This project explores access to private knowledge in public spaces via quick response bar-codes, commonly known as QR code. How might digital nomads conspire and collaborate using this portal to to the digital world?
Whispered words are bounded in the space and time they are uttered, and written words are widely accessible in literate societies. Vagrants and nomads in the mid-19th century created a pictographic language, termed hobo sign, to convey functional messages with important in-group information about people and places such as safe and unsafe areas, places for work or leisure, and friendly or unfriendly neighbourhoods (Ponsler, 1972; Wanderer, 2002). Hobo sign was an in-group language meant to inform and protect group members, with simple visuals that were easily overlooked in the visual landscape (Ponsler, 1972).
τέχνη, or techne, is the Greek root of the “technology,” meaning an art, skill or craft; a technique, principle, or method by which something is achieved or created (Bolter, 2001; Techne, n.d.). Hobo sign was a form of techne congruent with its time, purpose and place. Today, techne informs the digital language of QR codes to provide private, in-group knowledge in public spaces (Levin, 2011).
QR codes in the urban landscape have quickly become a new type of iconography, remediating ambient space as a post-mechanical gate between the natural and digital worlds (Baik, 2012; Bolter, 2001). As a writing system, the data held within QR icons belies their compact form: in itself the icon may contain up to 7kB of information and may act as a direct hypertextual link to any online media (Baik, 2012; Shin et al., 2012). Free to generate using a variety of online services and readily decoded by devices such as Smartphones, QR codes constitute a fully exteriorized writing system (Bolter, 2001; Fleishman, 2010).
As our relationship and interactions with our devices are becoming increasingly nuanced, QR icons provide a symbolic reminder of the hidden digital dimension beyond the curtain of the natural world (Shin et al., 2012). Beyond the code is a private space, inaccessible to the technologically disadvantaged and unnoticed by the uninformed. As we cannot read them with our naked eye, and as they have become almost inextricably linked to commercial campaigns, judicious use of QR codes can form a guerrilla breakout of hypertext, a “covert markup scheme for urban spaces” (Bolter, 2001; Levin, 2011).
Subjective norms and behaviour towards QR codes as social media illustrate the dichotomies of public/private and interior/exterior, as bridged by the hardware in your pocket (Shin et al., 2012). The cultural ramifications of these developing social norms will only deepen as our knowledge and retrieval structures grow complicit with technological augmentation. Further removed from the visual noise of cities, the juxtaposition of their unique aesthetic in the rural visual landscape provides a strong symbolic reminder of the fluctuation and remediation of text technologies.
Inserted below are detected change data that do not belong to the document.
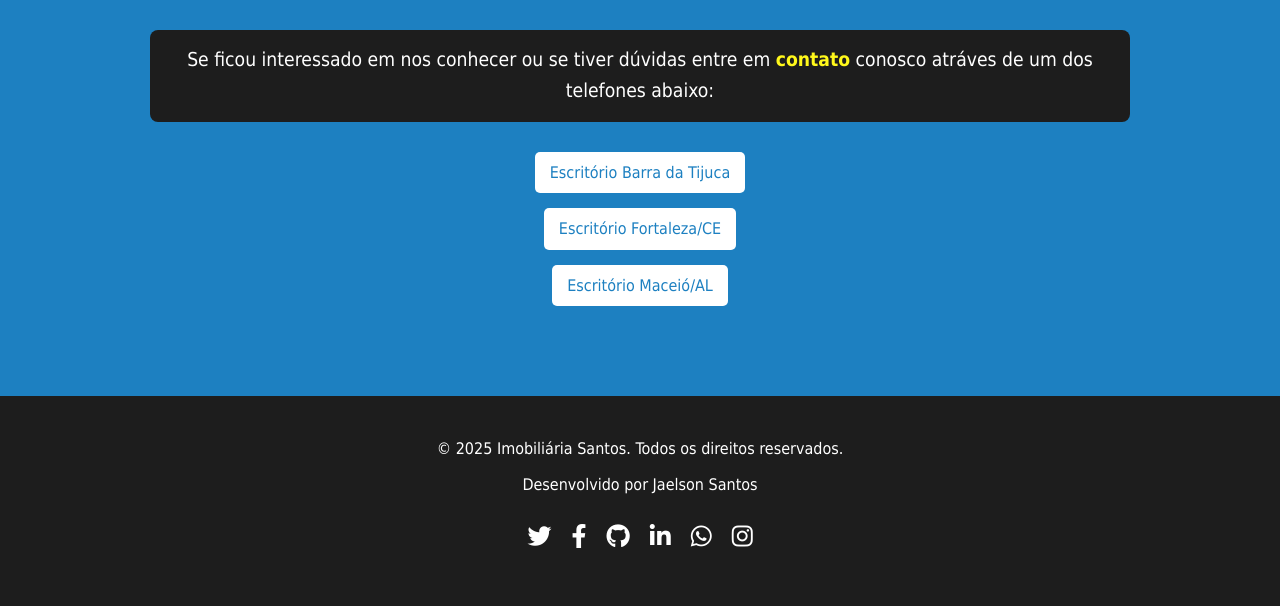
Repository: JaelsonS/ImobiliariaSantos
Page: index.html
The author's editor kept a copy of each file at every save. The page is drawn from the files as they stood at one save, then again after the next save.
The browser window is 1280 px wide. The pictures show the part of the page from y = 3152 to 3758 px (the page is 3758 px tall).

Above is the page before, as saved 2025-03-31 06:13:20.

After the next save:
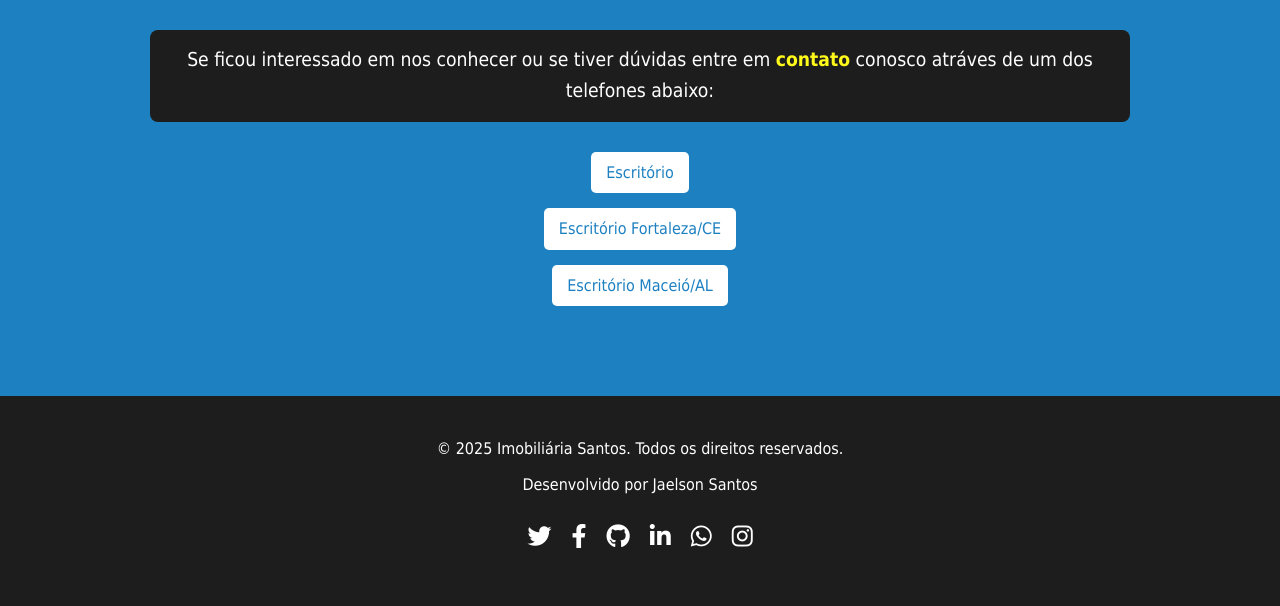
Saved 6 s later.
--- a/index.html
+++ b/index.html
@@ -65,7 +65,7 @@
             </p>
             <ul class="lista-contato">
                 <li class="item-contato">
-                    <a class="link-contato" href="mailto:officebarra@email.com">Escritório Barra da Tijuca</a>
+                    <a class="link-contato" href="mailto:officebarra@email.com">Escritório </a>
                 </li>
                 <li class="item-contato">
                     <a class="link-contato" href="mailto:officecentro@email.com">Escritório Fortaleza/CE</a>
Please follow this path to view my exploration of QR codes in urban and rural landscapes. All photographs are available at my Flickr photostream, where you will also find the meanings hidden within the QR codes that I generated and placed. Also, please note that the audio track must be activated by the volume icon in the lower right-hand corner (it will not automatically play).
Baik, S. (2012). Rethinking QR code: Analog portal to digital world. Multimedia Tools and Applications, 58 427–434. doi:10.1007/s11042-010-0686-9
Bolter, J. D. (2001). Writing space: Computers, hypertext and the remediation of print [2nd edition]. Mahwah, NJ: Lawrence Erlbaum.
Levin, G. (2011). QR_Stenciler and qr_hobo_codes [Web log post]. Retrieved from http://fffff.at/qr-stenciler-and-qr-hobo-codes/
Ponsler, M. (1972). Tell a story with hobo signs. Design, 74(2) 4-7.
Richard, S. (2011). San . Retrieved from https://www.box.com/s/2x2sp58bh3y6ugkcluyf
Shin, D.H., Jung, J., & Chang, B.H. (2012). The psychology behind QR codes: User experience perspective. Computers in Human Behaviour, 28(2012) 1417-1426.
Techne. (n.d.). In Oxford English Dictionary. Retrieved from http://dictionary.oed.com.
Wanderer, J. J. (2002). Embodiments of bilateral asymmetry and ‘danger’ in hobo signs. Semiotica, (1/4), 211-223.